“It’s been my goal since becoming commissioner at DHS to hire a medical director that would provide expertise to staff within the divisions of aging and family and children services,” DHS Commissioner Clyde Reese said.
Aneja earned a bachelor’s of medicine & bachelor’s of surgery from the University of Delhi and her master’s in clinical psychology from Western Carolina University. She received her fellowship training in child and adolescent psychiatry at John Hopkins University.
Gov. Nathan Deal has appointed former legislator Dean Alford of Conyers to the Board of Regents, where he succeeds Wanda Rodwell.
Alford, who has also served on the state Board of Education and the board of the Technical College System, is president of Allied Energy Services. Alford’s wife, Debbie Dlugolenski Alford, is director of the governor’s Office of Planning and Budget.
Deal has appointed Donald Leebern, one of the longest-serving members of the Board of Regents, to another seven-year term on the board effective Jan. 1.
Deal has replaced a former chairman of the Board of Natural Resources, Earl Barrs of Cochran, with J. Mark Mobley Jr. of Colquitt County. Barrs, a political supporter of former governor Sonny Perdue, is the husband of Wanda Barrs, longtime chair of the state Board of Education.
The governor named William C. Rice III, a retired marketing executive for Milliken and Co., to the board of World Congress Center Authority, where he succeeds John K. Watson.
Deal appointed GBI Director Vernon Keenan to the state’s Criminal Justice Coordinating Council. Keenan replaces Catherine O’Neil, a prominent Atlanta attorney who is the wife of Georgia Supreme Court Justice David Nahmias.
Benjamin R. Tarbutton, who operates a Sandersville real estate agency, was appointed to the Georgia Lottery Corporation board as the successor to Marty Kogon. Tarbutton’s cousin, who’s also named Ben Tarbutton, is currently chairman of the Board of Regents.
Deal reappointed Jimmy Braswell of Bibb County, the current chairman of the Lottery Board, to another five-year term on the board.
Lonice Barrett, who was the commissioner of the Department of Natural Resources in a state government career that spanned more than 35 years, was named by Deal to the board of trustees of the Employees Retirement System (ERS), succeeding Ned Winsor.
School board members suspended

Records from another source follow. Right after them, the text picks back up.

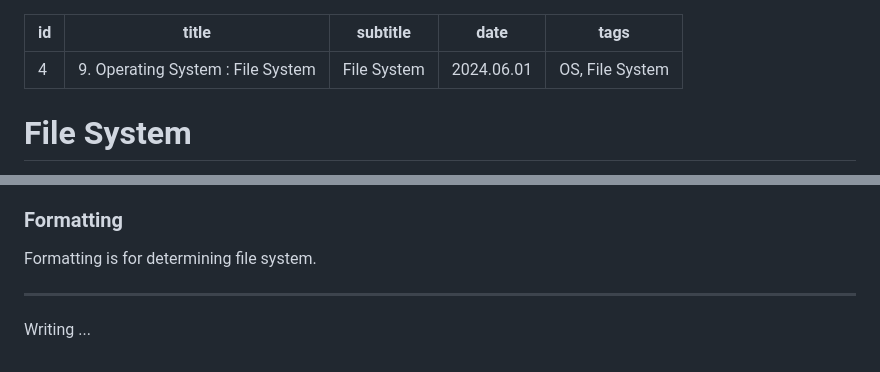
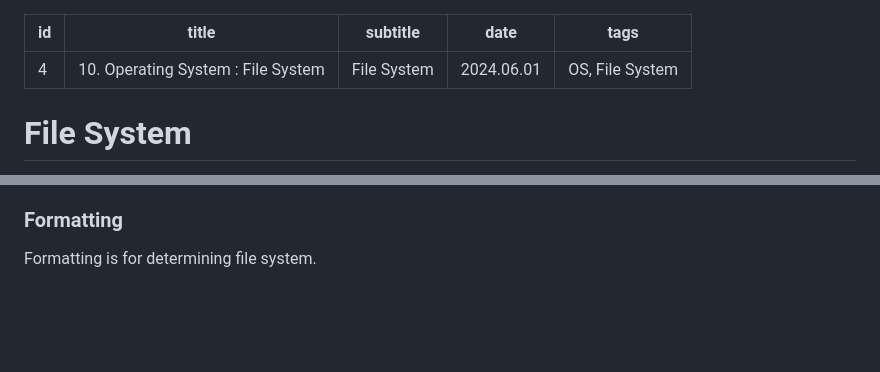
Before and after one commit to dodo-perth/dodo-perth.github.io, a Markdown page: _articles/20240601_os-file-system.md, 2 parts joined by grey strips. GitHub-like rendering; blank space fills up the shorter version.

```diff
--- a/_articles/20240601_os-file-system.md
+++ b/_articles/20240601_os-file-system.md
@@ -1,6 +1,6 @@
 ---
 id: 4
-title: "9. Operating System : File System"
+title: "10. Operating System : File System"
 subtitle: "File System"
 date: "2024.06.01"
 tags: "OS, File System"
@@ -13,6 +13,3 @@ File System is the way to access or allocate file and directory into secondary s
 Let's think about when we buy new hard disk and SSD, we need to do partitioning and formatting. Partitioning in an operating system refers to dividing a computer's hard disk into separate, isolated sections, each of which can function as an independent unit. Each partition can have its own file system, be used for different purposes, or host multiple operating systems.
 ### Formatting
 Formatting is for determining file system.
-
----
-Writing ...
```
Also changed, not shown: _articles/20240616-os-week1-overview.md (added, +24 -0 lines), images/2024-06-16-15-37-14.png (added).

Three members of the Brooks County school board who were indicted on charges of voter fraud in November have been suspended from office. Gov. Nathan Deal signed an executive order Tuesday confirming the suspensions of Nancy Dennard, Elizabeth Thomas, and Linda Troutman.
They, along with nine other defendants, are facing multiple felony counts of unlawful possession of ballots and interfering with an elector.
Lane’s on the list
Rep. Roger Lane (R-Darien) is on the list of attorneys nominated as a prospective replacement for Amanda Williams, who recently resigned as a Superior Court judge in the Brunswick Judicial Circuit after she was accused of 14 charges of ethics violations by the Judicial Qualifications Commission.
© 2012 by The Georgia Report